ii) As the polynomial space is increased, flux limiting is applied to a larger set of degrees of freedom. The consequence of this is the presence of non-physical oscillations (even when the solution fulfills the desired constraint). See for example Figure (b).

These two problems are created (in part) by the fact that the stencil of the discretization increases with the degree of the polynomial space. In this talk, we discuss different ideas to perform subcell flux limiting within continuous and discontinuous finite element discretizations based on high-order Bernstein polynomial spaces. We present numerical studies in one- and two-dimensions.

(2) The Boundary Variation Diminishing (BVD) formulation provides a new paradigm to devise high-fidelity finite volume schemes to capture both smooth and non-smooth flow structures with superior solution quality. The BVD formulation uses multiple reconstruction functions, so-called BVD-admissible functions, for different solution structures and adaptively selects the reconstruction function from the candidates according to the principle that minimizes the jumps of the reconstructed physical variables at cell boundaries, which thus effectively reduces the dissipation errors. More profoundly, the BVD formulation provides an alternative to the conventional limiting-projection approach to eliminate numerical oscillation. With proper BVD-admissible functions and BVD algorithms, we have developed a new class of numerical schemes of great practical significance for compressible and interfacial multiphase flows. The numerical schemes have been extensively verified with various benchmark tests of single and multiphase compressible flows involving strong discontinuities and complex flow structure of broad range scales.

**Title**: Arbitrary Order Structure Preserving Discontinuous Galerkin Methods for the Euler Equations with Gravitation

**Abstract**: Hydrodynamical evolution in a gravitational field arises in many astrophysical and atmospheric problems. In this presentation, we will talk about arbitrary order structure preserving discontinuous Galerkin finite element methods which can exactly capture the non-trivial steady state solutions for the Euler equations under gravitational fields, and at the same time maintain the non-negativity of some physical quantities.

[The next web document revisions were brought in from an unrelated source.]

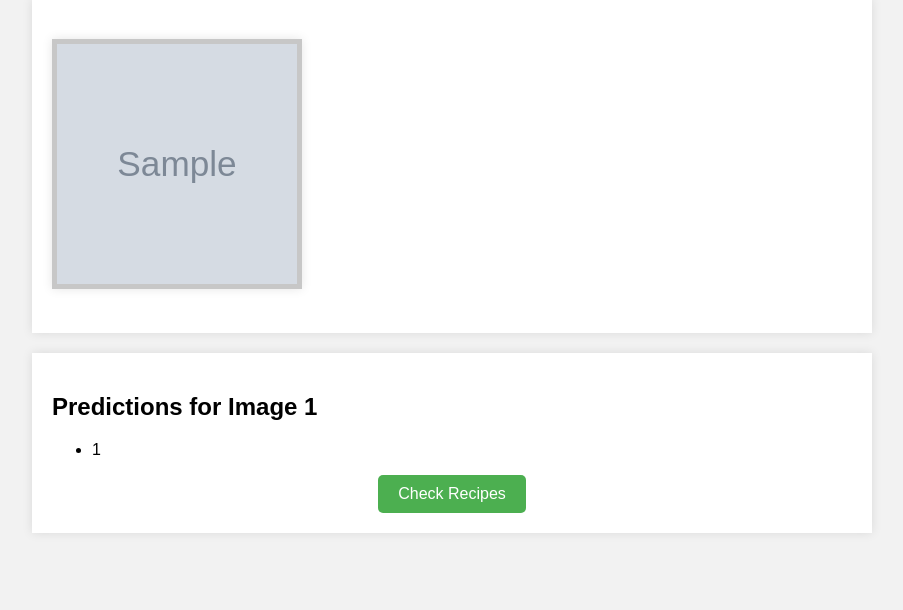
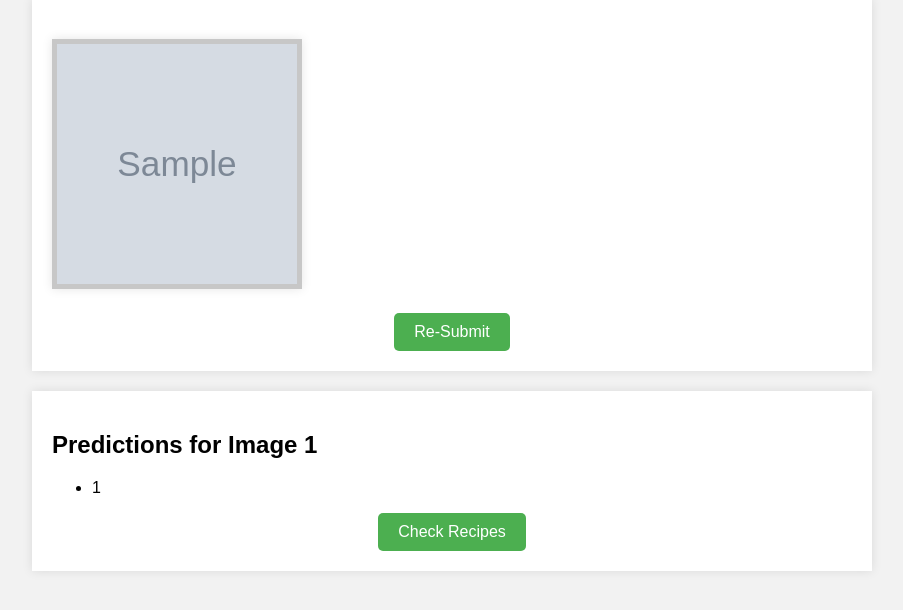
Before and after one commit to Sirpy-Palaniswamy/frt-project, a Flask app: template templates/display.html in a window 1280 px wide. Shown: the part 141-751 px from the top of the page, without its empty margins (188-1091 px from the left). Run offline with Flask 3, Linux system fonts and the light colour scheme; the template is opened without the code that fills it: most values are stand-ins (such as "Sample title", 1, 10 or a date in 2020); grey boxes marked "Sample" are stand-in pictures.

Commit message:
Update display.html

```diff
--- a/templates/display.html
+++ b/templates/display.html
@@ -69,16 +69,20 @@
         {% for image_path in image_paths %}
             <img src="{{ image_path }}" alt="img_upload" class="containerimg" style="height: 250px; width: 250px">
         {% endfor %}
+        <form method="GET" enctype="multipart/form-data" action="/home">
+            <input type="submit" value="Re-Submit" class="boton">
+        </form>
     </div>
     <div class="container">
         {% for item in predictions %}
             <h2>Predictions for Image {{ loop.index }}</h2>
             <ul>
-                    <li>{{ item[0] }}</li>
+                <li>{{ item[0] }}</li>
             </ul>
         {% endfor %}
         <form method="GET" enctype="multipart/form-data" action="/results">
             <input type="submit" value="Check Recipes" class="boton">
         </form>
+    </div>
 </body>
 </html>
```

Numerical tests are provided to verify the well-balanced property, positivity-preserving property, high-order accuracy, and good resolution for both smooth and discontinuous solutions.